(Version comparison data)
★ ★ ★ ★ ★ ★ ★

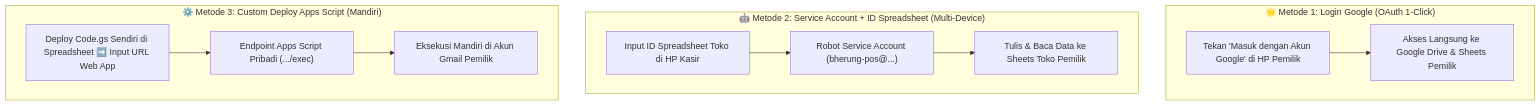
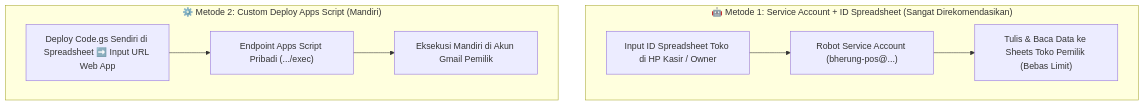
Before and after one commit to crediblemark-official/Bherung: the second of 2 diagrams in docs/ARSITEKTUR_CLOUD_DAN_ROLE.md, drawn with Mermaid. The commit also changed other lines of this file and 2 other files, not shown here.

Commit message:
refactor: Remove Google OAuth Sign-In and streamline database configuration purely to Unlimited ID Spreadsheet & Apps Script methods

````diff
--- a/docs/ARSITEKTUR_CLOUD_DAN_ROLE.md
+++ b/docs/ARSITEKTUR_CLOUD_DAN_ROLE.md
@@ -56,16 +56,12 @@
 ```mermaid
 graph TD
-    subgraph Metode1 ["🌟 Metode 1: Login Google (OAuth 1-Click)"]
-        M1["Tekan 'Masuk dengan Akun Google' di HP Pemilik"] --> GDrive1["Akses Langsung ke Google Drive & Sheets Pemilik"]
+    subgraph Metode1 ["🤖 Metode 1: Service Account + ID Spreadsheet (Sangat Direkomendasikan)"]
+        M1["Input ID Spreadsheet Toko di HP Kasir / Owner"] --> SA["Robot Service Account (bherung-pos@...)"]
+        SA --> GDrive1["Tulis & Baca Data ke Sheets Toko Pemilik (Bebas Limit)"]
     end
 
-    subgraph Metode2 ["🤖 Metode 2: Service Account + ID Spreadsheet (Multi-Device)"]
-        M2["Input ID Spreadsheet Toko di HP Kasir"] --> SA["Robot Service Account (bherung-pos@...)"]
-        SA --> GDrive2["Tulis & Baca Data ke Sheets Toko Pemilik"]
-    end
-
-    subgraph Metode3 ["⚙️ Metode 3: Custom Deploy Apps Script (Mandiri)"]
-        M3["Deploy Code.gs Sendiri di Spreadsheet ➡️ Input URL Web App"] --> GAS["Endpoint Apps Script Pribadi (.../exec)"]
-        GAS --> GDrive3["Eksekusi Mandiri di Akun Gmail Pemilik"]
+    subgraph Metode2 ["⚙️ Metode 2: Custom Deploy Apps Script (Mandiri)"]
+        M2["Deploy Code.gs Sendiri di Spreadsheet ➡️ Input URL Web App"] --> GAS["Endpoint Apps Script Pribadi (.../exec)"]
+        GAS --> GDrive2["Eksekusi Mandiri di Akun Gmail Pemilik"]
     end
 ```
````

★ ★ ★ ★ ★ ★ ★

Directions: The lines to copy are those in the records above containing the word "Metode".

Solution to the exercise:
-    subgraph Metode1 ["🌟 Metode 1: Login Google (OAuth 1-Click)"]
+    subgraph Metode1 ["🤖 Metode 1: Service Account + ID Spreadsheet (Sangat Direkomendasikan)"]
-    subgraph Metode2 ["🤖 Metode 2: Service Account + ID Spreadsheet (Multi-Device)"]
-    subgraph Metode3 ["⚙️ Metode 3: Custom Deploy Apps Script (Mandiri)"]
+    subgraph Metode2 ["⚙️ Metode 2: Custom Deploy Apps Script (Mandiri)"]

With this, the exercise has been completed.